I'm not a lawyer, but I find the Forbes argument fairly convincing... unless opponents can prove (with well controlled and executed scientific studies) that GMO's present some kind of danger to consumers I don't know that it's the government's place to warn against it.  That people find them "icky" doesn't seem to be enough. Perhaps a food policy reformer lawyer will come forward with a counterargument, but I'm willing to accept this as valid reasoning until informed otherwise.
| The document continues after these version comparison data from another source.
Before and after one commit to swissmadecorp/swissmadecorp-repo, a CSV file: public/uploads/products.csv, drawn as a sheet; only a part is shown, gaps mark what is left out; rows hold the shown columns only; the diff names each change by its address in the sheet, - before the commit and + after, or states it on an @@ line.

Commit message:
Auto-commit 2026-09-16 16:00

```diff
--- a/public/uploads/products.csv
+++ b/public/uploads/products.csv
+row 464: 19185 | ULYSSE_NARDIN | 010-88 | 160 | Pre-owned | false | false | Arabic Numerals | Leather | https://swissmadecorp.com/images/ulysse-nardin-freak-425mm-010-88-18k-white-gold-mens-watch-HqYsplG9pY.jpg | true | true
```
The second part I find both encouraging and troubling... encouraged since it seems the organic certification protects you completely from GMOs, but troubled that this means any GM drift is a real threat to that business model. I claim no expertise on this issue, so I'd be very interested to see a rebuttal from the pro GMO camp as to how organic farmers can protect their crops.

Tuesday, February 22, 2011

Shepherd's Pie: Rockport Maine

View Larger Map
As I mentioned on Friday, we made plans to hit Shepherd's Pie in Rockport Maine for dinner after noticing that it was a semi-finalist for a "Best New Restaurant" Beard award and was only slightly out of our way on the road from Boston to Bucksport. It's so new that it's not on Google Maps and doesn't have a webpage yet, but not so new that it hasn't been written up...  with reviews out there from The Globe and Maine Magazine. Those are going to be your best bet for information from actual qualified restaurant reviewers, but I will share my non-expert thoughts nonetheless... because what else is the internet for if not that?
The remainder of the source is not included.